The Providence Steam Roller formed in 1916 as a semi-pro football team,1 owned and managed by Charles Coppen, James Dooley, and Peter Laudati.2 The franchise joined the NFL in 1925, playing in the Cycledrome, a 10,000-seat bicycle racing stadium.3 The venue had a wooden racetrack bordering the football field which cut into the end zones, making them only 5 yards rather than the standard 10.4 Fans were charged from $1 to $2 for game tickets.5 Those who couldn’t attend a game paid 50 cents to hear the game announced at theaters and parks.6

The franchise had a small, dedicated team with a handful of star players. James Conzelman doubled as quarterback and coach with a $292 per game salary.9 These large salaries called for cost-saving measures; each player was issued “one jersey and expected to make it last the entire season.”10 Many players did not have their own housing and instead lived with Pearce Johnson (a team founder) and his mother, who “kept the players under her roof well-fed.”11 Owner Pete Laudati’s wife also served meals for the players.12

The Providence Steam Roller playing home at the Cycledrome.

The franchise won the 1928 National Championship,13 but unlike today, players didn’t enjoy a bonus check.14 Instead, they celebrated with “a victory banquet at the Biltmore Hotel.”15 The entire team was in attendance, as well as city and state officials. 200 fans joined the celebration, paying a modest fee to attend (and increase profits).16

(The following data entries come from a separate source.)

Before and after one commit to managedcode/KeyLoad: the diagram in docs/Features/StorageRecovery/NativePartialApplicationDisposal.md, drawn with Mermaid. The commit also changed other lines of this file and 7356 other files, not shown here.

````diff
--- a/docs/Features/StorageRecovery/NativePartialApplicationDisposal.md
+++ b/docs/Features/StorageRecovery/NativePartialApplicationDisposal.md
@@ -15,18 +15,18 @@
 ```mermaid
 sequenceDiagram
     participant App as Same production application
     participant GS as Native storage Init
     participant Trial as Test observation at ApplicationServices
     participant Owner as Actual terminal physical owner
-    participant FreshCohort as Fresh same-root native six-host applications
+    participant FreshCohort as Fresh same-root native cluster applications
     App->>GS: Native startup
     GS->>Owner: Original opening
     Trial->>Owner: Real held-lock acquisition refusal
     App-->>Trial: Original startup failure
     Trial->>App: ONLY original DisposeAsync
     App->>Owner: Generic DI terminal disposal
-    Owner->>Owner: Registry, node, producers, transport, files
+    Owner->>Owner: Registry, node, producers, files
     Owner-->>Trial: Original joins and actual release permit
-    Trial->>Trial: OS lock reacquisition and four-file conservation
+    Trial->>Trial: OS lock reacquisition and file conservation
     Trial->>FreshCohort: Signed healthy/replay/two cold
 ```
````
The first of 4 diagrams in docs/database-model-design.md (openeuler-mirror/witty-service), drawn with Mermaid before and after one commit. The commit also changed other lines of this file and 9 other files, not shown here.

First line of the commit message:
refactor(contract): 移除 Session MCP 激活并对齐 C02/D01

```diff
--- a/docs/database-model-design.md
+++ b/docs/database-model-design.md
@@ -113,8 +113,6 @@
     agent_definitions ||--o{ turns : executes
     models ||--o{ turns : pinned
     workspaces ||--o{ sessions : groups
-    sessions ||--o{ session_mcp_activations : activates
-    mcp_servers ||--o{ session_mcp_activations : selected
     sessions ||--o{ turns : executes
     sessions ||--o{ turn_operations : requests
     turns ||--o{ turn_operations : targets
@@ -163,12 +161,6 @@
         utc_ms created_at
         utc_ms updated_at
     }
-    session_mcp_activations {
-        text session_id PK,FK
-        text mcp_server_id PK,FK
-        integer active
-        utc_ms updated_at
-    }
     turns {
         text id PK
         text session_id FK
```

However, the year after their Championship success saw the beginning of the Great Depression. Several players left to pursue more profitable jobs. Among them were Curly Oden, who joined a Boston insurance company, and Gus Sonnenberg, who left football to pursue wrestling after winning a world heavyweight championship.17 The result was a 4-6-2 record in 1929, causing “fans who kept turnstiles spinning during the previous season [to stay] away in droves.”18

Pro Football program of a game between the Providence Steam Roller and the Green Bay Packers.

Nevertheless, the Steam Rollers secured an NFL first–a game hosted at night under floodlights.19 This was just days after the October 1929 stock market crash. Due to heavy flooding in the Cycledrome, the game against the Chicago Cardinals was moved to Kinsley Park so as not to lose revenue.20 The Steam Roller lost, but were satisfied that 6,000 fans attended after a season of low attendance.21 In 1930, floodlights were permanently installed in the Cycledrome, but the players “received a pay reduction for night games…to help pay for the cost of floodlight installation.”22

In 1930 and 1931, fan “attendance continued to plummet” and player salaries were low.23 The Steam Roller played the Green Bay Packers on Thanksgiving Day of 1931, losing 38-7.24 A few days later, the team folded. “At the conclusion of the 1931 season, the three partners gave up and turned their franchise back to the NFL.”25 While the team never returned to professional football, they did reorganize as a semi-pro team in 1932, playing local teams through 1964.26